In less than three short months since I had the privilege to take over as Secretary of the Wisconsin Department of Natural Resources, I have gained a deep sense of admiration for the work our DNR staff does.

I am proud of the dedicated men and women who have committed their careers to our great state. There is no doubt this has been a tumultuous time in our economy and state government, but I wish people could see what I see. Throughout controversy, DNR employees have stayed focused on their duties and responsibilities, and they have never lost sight of the fact that the work they do is critical to the well-being of us all.

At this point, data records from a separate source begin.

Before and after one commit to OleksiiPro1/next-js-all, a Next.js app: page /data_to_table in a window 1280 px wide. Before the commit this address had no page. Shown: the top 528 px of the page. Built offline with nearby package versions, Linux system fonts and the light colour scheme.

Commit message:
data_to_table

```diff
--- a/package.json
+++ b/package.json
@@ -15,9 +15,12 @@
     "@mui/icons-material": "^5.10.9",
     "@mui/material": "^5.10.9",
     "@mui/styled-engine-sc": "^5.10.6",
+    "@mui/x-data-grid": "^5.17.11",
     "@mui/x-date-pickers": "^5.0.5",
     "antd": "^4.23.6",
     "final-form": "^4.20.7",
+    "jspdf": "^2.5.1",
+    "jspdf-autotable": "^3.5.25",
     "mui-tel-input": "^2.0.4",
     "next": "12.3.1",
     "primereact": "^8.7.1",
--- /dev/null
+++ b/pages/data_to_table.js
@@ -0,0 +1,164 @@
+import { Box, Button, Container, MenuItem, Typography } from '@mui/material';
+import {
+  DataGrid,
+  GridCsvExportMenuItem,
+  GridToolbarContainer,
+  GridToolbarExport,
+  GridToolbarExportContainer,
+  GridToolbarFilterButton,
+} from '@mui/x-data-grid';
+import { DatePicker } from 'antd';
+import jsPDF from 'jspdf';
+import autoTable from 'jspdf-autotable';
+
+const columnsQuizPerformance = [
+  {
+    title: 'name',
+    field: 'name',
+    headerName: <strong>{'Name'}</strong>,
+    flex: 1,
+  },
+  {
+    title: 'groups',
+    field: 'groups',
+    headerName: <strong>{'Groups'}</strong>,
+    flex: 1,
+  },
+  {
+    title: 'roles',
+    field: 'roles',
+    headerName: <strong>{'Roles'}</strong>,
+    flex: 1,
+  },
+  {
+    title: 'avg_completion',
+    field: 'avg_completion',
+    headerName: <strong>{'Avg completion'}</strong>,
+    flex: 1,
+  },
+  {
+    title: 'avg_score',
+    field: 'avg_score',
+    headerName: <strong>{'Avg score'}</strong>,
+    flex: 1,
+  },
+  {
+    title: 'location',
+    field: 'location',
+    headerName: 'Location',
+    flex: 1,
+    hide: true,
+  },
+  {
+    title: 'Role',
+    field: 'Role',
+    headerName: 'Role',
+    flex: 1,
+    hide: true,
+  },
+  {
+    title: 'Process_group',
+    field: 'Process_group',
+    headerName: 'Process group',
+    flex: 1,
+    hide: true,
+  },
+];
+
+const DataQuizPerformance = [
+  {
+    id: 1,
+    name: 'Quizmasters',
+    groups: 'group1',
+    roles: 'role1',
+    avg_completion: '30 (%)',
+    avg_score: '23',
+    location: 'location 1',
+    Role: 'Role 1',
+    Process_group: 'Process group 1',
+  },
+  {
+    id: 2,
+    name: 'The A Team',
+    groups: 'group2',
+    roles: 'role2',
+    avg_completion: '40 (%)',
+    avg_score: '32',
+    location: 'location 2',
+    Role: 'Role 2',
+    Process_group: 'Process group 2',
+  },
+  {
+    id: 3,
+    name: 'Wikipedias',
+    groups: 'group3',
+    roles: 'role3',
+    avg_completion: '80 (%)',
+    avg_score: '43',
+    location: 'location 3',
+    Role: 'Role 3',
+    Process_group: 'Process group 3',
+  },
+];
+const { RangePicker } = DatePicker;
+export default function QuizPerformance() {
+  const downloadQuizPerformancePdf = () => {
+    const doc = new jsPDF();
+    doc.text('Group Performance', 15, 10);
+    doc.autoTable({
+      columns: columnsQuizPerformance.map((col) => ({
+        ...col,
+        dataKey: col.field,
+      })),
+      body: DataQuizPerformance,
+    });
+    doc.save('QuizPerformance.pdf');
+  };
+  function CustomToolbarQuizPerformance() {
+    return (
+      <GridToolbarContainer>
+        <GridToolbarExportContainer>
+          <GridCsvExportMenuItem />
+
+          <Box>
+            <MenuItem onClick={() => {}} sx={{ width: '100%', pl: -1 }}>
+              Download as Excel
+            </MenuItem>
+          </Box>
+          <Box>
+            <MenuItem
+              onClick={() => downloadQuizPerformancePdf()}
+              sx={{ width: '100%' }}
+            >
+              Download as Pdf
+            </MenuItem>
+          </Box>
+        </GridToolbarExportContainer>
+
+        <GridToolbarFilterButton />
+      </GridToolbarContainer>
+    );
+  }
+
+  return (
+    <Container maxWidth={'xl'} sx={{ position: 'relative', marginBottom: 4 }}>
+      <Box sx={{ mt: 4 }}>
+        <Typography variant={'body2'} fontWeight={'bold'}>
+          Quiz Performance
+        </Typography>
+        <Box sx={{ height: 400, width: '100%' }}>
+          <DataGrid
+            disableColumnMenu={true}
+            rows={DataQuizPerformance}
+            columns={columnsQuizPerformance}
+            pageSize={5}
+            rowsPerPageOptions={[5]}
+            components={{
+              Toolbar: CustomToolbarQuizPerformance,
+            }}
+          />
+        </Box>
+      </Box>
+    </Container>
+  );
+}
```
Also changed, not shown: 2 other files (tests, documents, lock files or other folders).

DNR employees do more than manage permits, count deer and stock fish. They respond to threats to public safety—fires, floods, tornadoes and spills. They provide a line of protection for our air, land and water.

At this moment, DNR employees are monitoring air quality in southeast Wisconsin, rehabbing lakes, designing and implementing plans to restore impaired streams, and sprucing up our park campgrounds and bike trails for spirit-restoring summer recreation. They are working with local officials to make sure your drinking water is safe, your landfill is engineered well, and your forest is providing sustainable wood products to fuel Wisconsin's huge forest industry.

Some will work tonight and throughout the weekend staffing customer service telephones, teaching recreational safety to your children, or meeting with local organizations to help with projects. And DNR conservation wardens, most working alone, will be out in the field performing one of the most dangerous law enforcement jobs in the nation.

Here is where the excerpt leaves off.